The Wild with Chris Morgan
Summary: "THE WILD with Chris Morgan" explores how nature survives and thrives alongside (and often despite) humans. Taking listeners across the Pacific Northwest and around the world, host Chris Morgan explores wildlife and the complex web of ecosystems they inhabit. He also tells the stories of people working in and protecting the wild around us.
This is a special episode from the podcast Living Planet from Deutsche Welle. In this episode they explore the efforts to bring life back to seabeds off the coast of Scotland and learn about an app that can tell what species a frog is by its song. A sort of Shazam for amphibians.
Rattlesnakes have long been persecuted, even killed for sport or having their entire dens burned. I head out with two wildlife biologists to look for rattlesnakes as they emerge from hibernation and learn about the important role these snakes play in our ecosystem.
20 years ago, foxes on Santa Cruz started dying at an alarming rate. Their numbers dropped to around one hundred animals. But nobody knew why. It was an ecological whodunnit that needed to be solved before the foxes disappeared forever.
We’ll meet a man who turned from crime to condors and a life mission to remove lead from this incredible bird’s ecosystem.
Northern Sumatra is a magical tropical home to the endangered orangutan. But their rainforest home is being cut down, and many are orphaned as their habitat is lost. Researchers are working hard to understand how orangutans process and learn, while others rehabilitate young individuals for a life back in the wild.
The shrill calls of billions of Brood X cicadas emerging from the earth have captured the nation’s ears and attention this spring. But what do these noisy insects DO for the 17 years they live underground? In this episode we dig deep into that question.

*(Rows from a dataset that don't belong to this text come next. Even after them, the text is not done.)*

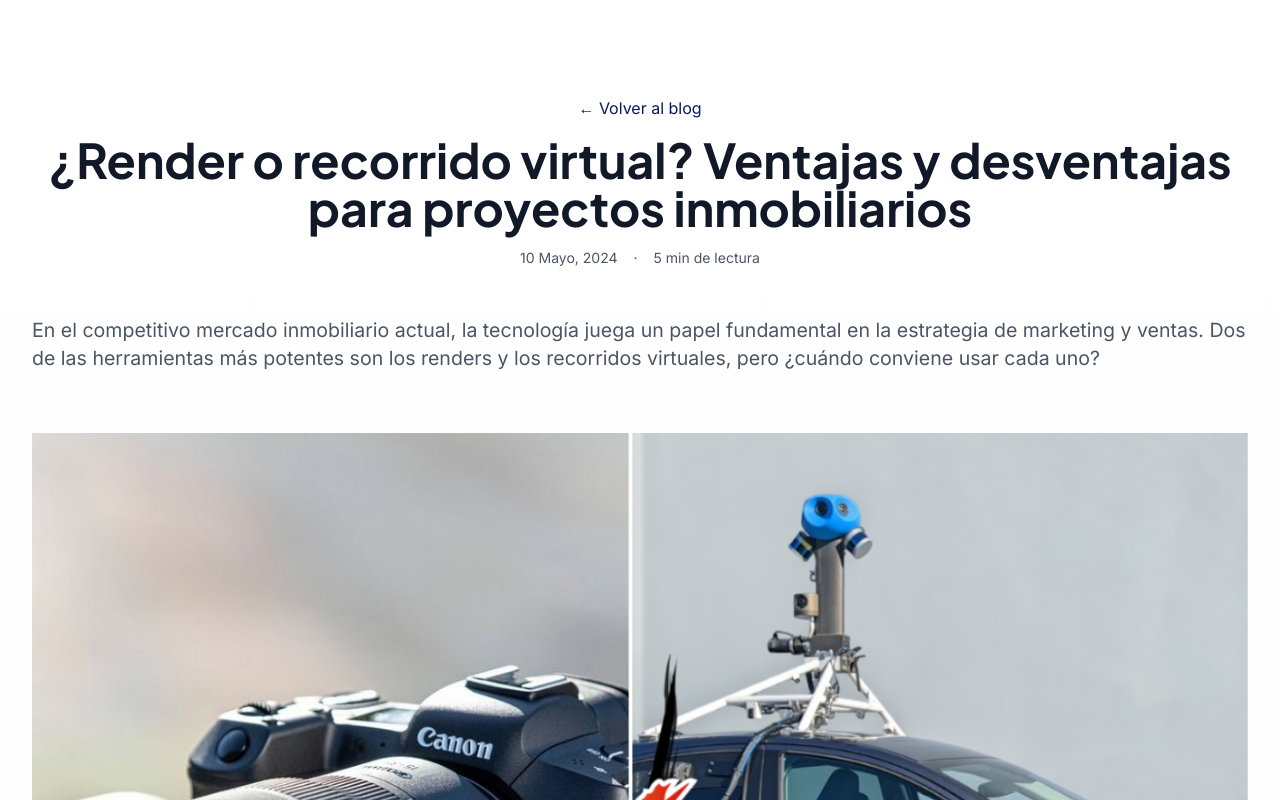
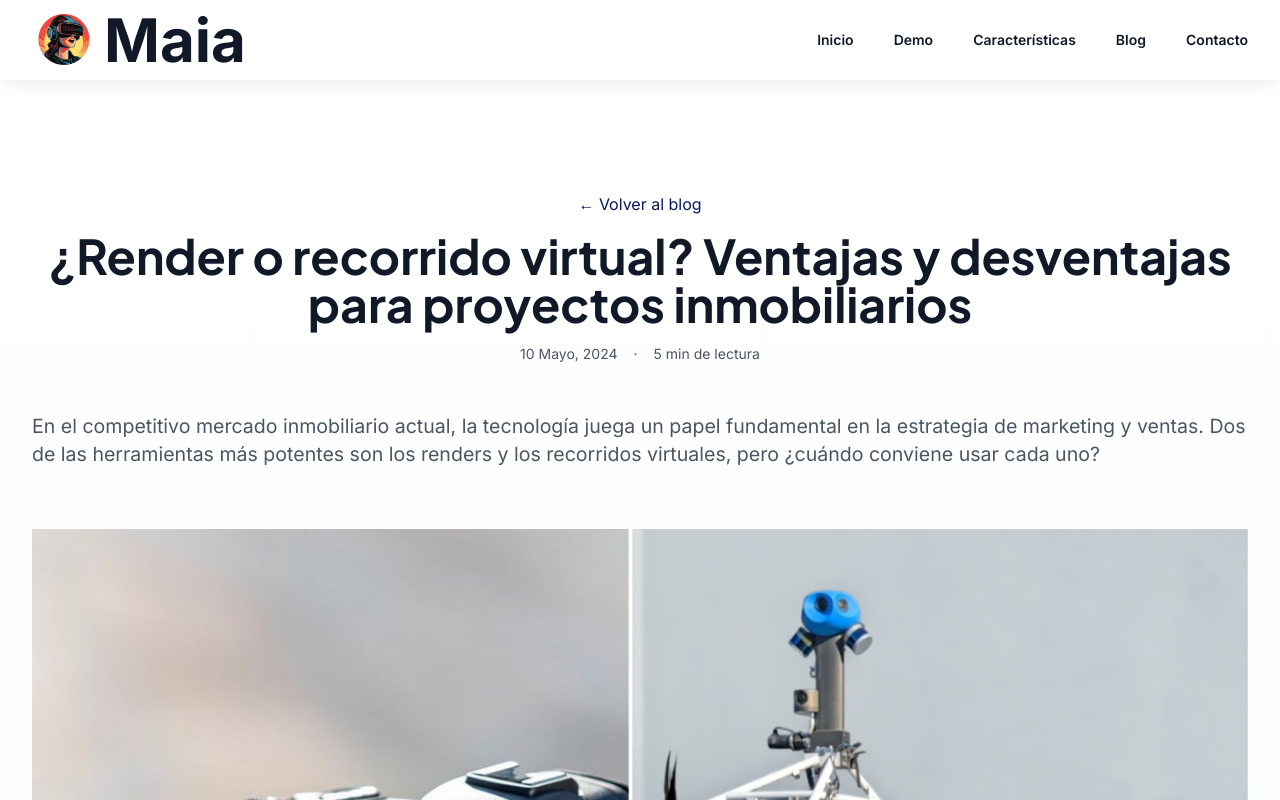
Before and after one commit to yosoyelfede/landing_maia, a Next.js app: page /blog/render-vs-recorrido-virtual in a window 1280 px wide. Shown: the top 800 px of the page. Built offline with nearby package versions, Linux system fonts and the light colour scheme.

Commit message:
Fix: corregir textos del blog, añadir navbar a artículos, y arreglar imágenes

```diff
--- a/app/blog/page.jsx
+++ b/app/blog/page.jsx
@@ -1,6 +1,7 @@
 import Link from 'next/link';
 import Navbar from '../../components/Navbar';
 import Footer from '../../components/Footer';
+import { getAssetPath } from '../../lib/assetUtils';
 
 const blogPosts = [
   {
@@ -37,7 +38,7 @@ export default function BlogPage() {
                 <Link href={`/blog/${post.slug}`}>
                   <div className="h-64 relative overflow-hidden bg-gray-100">
                     <img
-                      src={post.imageUrl}
+                      src={getAssetPath(post.imageUrl)}
                       alt={post.title}
                       className="absolute inset-0 w-full h-full object-cover"
                       style={{objectPosition: '50% 50%'}}
--- a/app/blog/render-vs-recorrido-virtual/page.jsx
+++ b/app/blog/render-vs-recorrido-virtual/page.jsx
@@ -1,4 +1,6 @@
 import Link from 'next/link';
+import Navbar from '../../../components/Navbar';
+import Footer from '../../../components/Footer';
 import { getAssetPath } from '../../../lib/assetUtils';
 
 export const metadata = {
@@ -8,7 +10,10 @@ export const metadata = {
 
 export default function BlogPost() {
   return (
-    <main className="pt-24 pb-16">
+    <main>
+      <Navbar />
+
+      <div className="pt-32 pb-16">
         <article className="container mx-auto px-4 max-w-4xl">
           <header className="mb-12 text-center">
             <div className="mb-4">
@@ -128,6 +133,9 @@ export default function BlogPost() {
             </a>
           </div>
         </article>
+      </div>
+
+      <Footer />
     </main>
   );
 }
--- a/components/BlogSection.jsx
+++ b/components/BlogSection.jsx
@@ -7,8 +7,8 @@ export default function BlogSection() {
     <section className="py-20 bg-gray-50">
       <div className="container mx-auto px-4">
         <div className="text-center mb-10">
-          <h2 className="text-3xl font-bold">Blog</h2>
-          <p className="text-gray-600 mt-2">Artículos sobre tecnología inmobiliaria y marketing digital</p>
+          <h2 className="text-3xl font-bold">Novedades</h2>
+          <p className="text-gray-600 mt-2">Lee lo último de nuestro blog</p>
         </div>
 
         <div className="max-w-5xl mx-auto">
```
Lines whose indentation alone changed are shown as unchanged.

I hope you're enjoying spring wherever you are. I just wanted to let you know that we're taking a short break to work on some new episodes. We just got back from an incredible trip in California for two stories. One is about California condors, North America's biggest bird that almost became extinct and island foxes on the Channel Islands. We'll be back in June, which means that now is the perfect time to listen to past episodes if you missed them. Keep well everybody and stay in touch.
How a destructive earthquake opened up a surprising opportunity to do something good for one of the pacific northwest’s most important creatures, juvenile salmon.
Being a “bird brain” is a complement if you’re talking about ravens. Their intelligence and ability to empathize and read emotions helps them survive but it’s their ability to manipulate others, and even plan for the future that allows them to really thrive in the wild.
It’s springtime which means sunshine, picnics and flies. But you might think twice about reaching for that fly swatter. Flies are amazing creatures that possess the fastest visual systems in the world, use gyroscopes for precision flying, and can see almost 360 degrees.
This is a tough story to tell. In 2019 the last of the mountain caribou in the lower 48 states disappeared. Extinct. Deforestation threatens those that are left. Professional Wildlife tracker and photographer David Moskowitz takes us to the frigid mountains of British Columbia to learn about the ancient but fragile ecosystem these majestic reindeer call home.
Over 60% of Belize is in a natural, wild state, but development is threatening the movements of the jaguars. In this episode, I'll meet the people who are trying to help protect these jungle cats.
There are only 350 scarlet macaws left in the wild in Belize. They face the threats of poaching and habitat lose. But let us introduce you to the passionate people determined to save these colorful birds.